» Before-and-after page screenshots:
════════

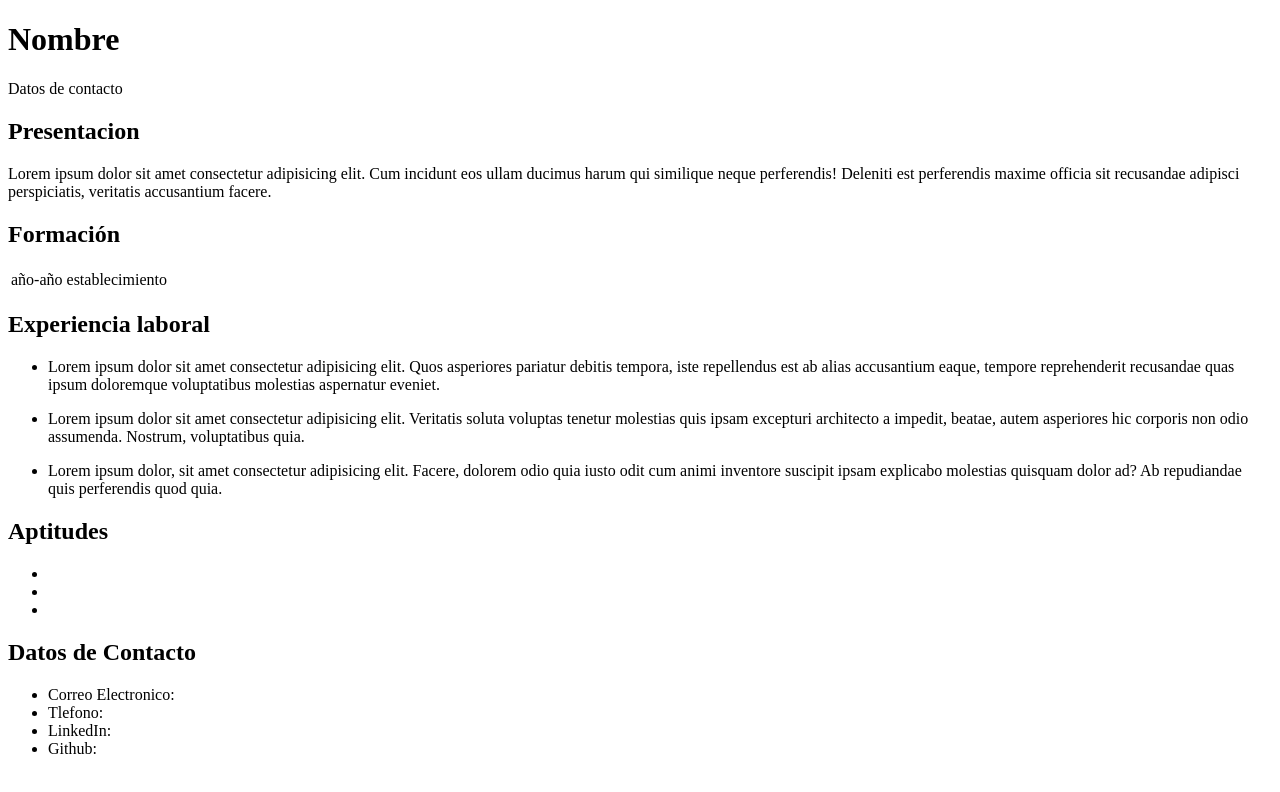
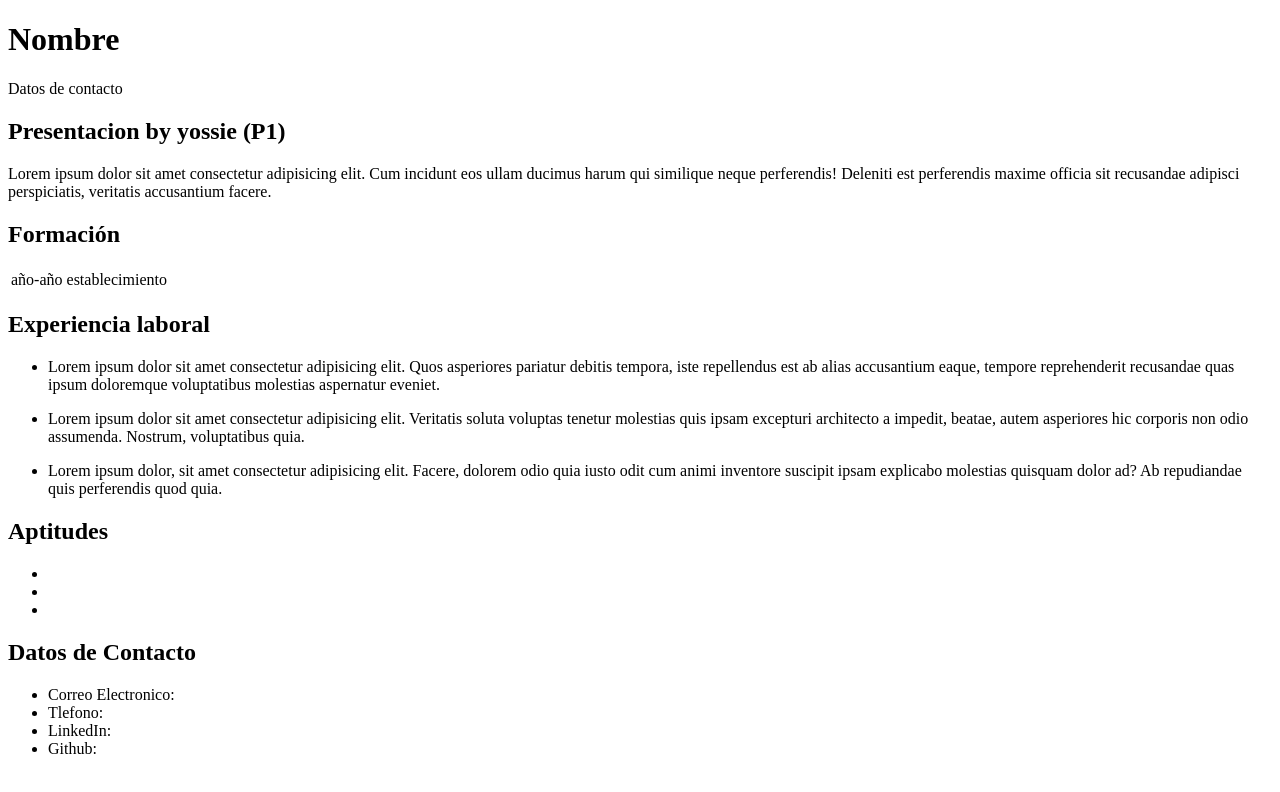
Before and after one commit to Kessillox/FSJ156-3, a plain HTML site: page index.html in a window 1280 px wide. Drawn offline with Linux system fonts and the light colour scheme.

Commit message:
prueba commit yossie

```diff
--- a/index.html
+++ b/index.html
@@ -17,7 +17,7 @@
     <main>
         <section>
             <article class="presentacion">
-                <h2>Presentacion</h2>
+                <h2>Presentacion by yossie (P1)</h2>
                 <p>Lorem ipsum dolor sit amet consectetur adipisicing elit. Cum incidunt eos ullam ducimus harum qui similique neque perferendis! Deleniti est perferendis maxime officia sit recusandae adipisci perspiciatis, veritatis accusantium facere.</p>
             </article>
 
```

════════

An exact reproduction of the data is required, with pictures excluded.

» ANSWER TO THIS TASK:
Before and after one commit to Kessillox/FSJ156-3, a plain HTML site: page index.html in a window 1280 px wide. Drawn offline with Linux system fonts and the light colour scheme.

Commit message:
prueba commit yossie

```diff
--- a/index.html
+++ b/index.html
@@ -17,7 +17,7 @@
     <main>
         <section>
             <article class="presentacion">
-                <h2>Presentacion</h2>
+                <h2>Presentacion by yossie (P1)</h2>
                 <p>Lorem ipsum dolor sit amet consectetur adipisicing elit. Cum incidunt eos ullam ducimus harum qui similique neque perferendis! Deleniti est perferendis maxime officia sit recusandae adipisci perspiciatis, veritatis accusantium facere.</p>
             </article>
 
```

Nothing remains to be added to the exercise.